● Directions: For each line below, check whether "index" is present. Report how many lines have it, nothing else.

====== Available data ======

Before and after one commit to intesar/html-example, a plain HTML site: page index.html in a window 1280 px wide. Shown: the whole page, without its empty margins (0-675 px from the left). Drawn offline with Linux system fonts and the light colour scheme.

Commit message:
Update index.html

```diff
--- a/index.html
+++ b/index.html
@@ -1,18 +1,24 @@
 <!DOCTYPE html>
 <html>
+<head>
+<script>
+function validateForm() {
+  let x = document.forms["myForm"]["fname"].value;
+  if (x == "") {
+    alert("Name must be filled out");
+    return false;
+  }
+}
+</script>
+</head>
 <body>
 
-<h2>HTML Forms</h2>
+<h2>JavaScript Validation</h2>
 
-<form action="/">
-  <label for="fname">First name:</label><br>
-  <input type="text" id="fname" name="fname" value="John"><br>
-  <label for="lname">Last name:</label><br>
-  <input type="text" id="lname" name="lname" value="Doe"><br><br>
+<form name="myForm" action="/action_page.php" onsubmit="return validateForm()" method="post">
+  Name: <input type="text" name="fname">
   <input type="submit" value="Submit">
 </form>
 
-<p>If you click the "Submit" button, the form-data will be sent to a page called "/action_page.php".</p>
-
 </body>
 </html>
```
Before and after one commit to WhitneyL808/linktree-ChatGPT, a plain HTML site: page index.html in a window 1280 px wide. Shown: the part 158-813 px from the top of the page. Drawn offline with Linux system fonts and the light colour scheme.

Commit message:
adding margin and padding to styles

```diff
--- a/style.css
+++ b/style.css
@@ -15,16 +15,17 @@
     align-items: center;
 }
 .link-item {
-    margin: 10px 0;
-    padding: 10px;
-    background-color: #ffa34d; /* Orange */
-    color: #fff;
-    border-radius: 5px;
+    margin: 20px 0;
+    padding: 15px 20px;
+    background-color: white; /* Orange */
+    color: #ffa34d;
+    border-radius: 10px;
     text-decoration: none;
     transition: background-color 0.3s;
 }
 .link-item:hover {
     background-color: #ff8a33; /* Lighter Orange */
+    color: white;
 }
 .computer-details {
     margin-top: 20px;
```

======

● Result of the exercise: 5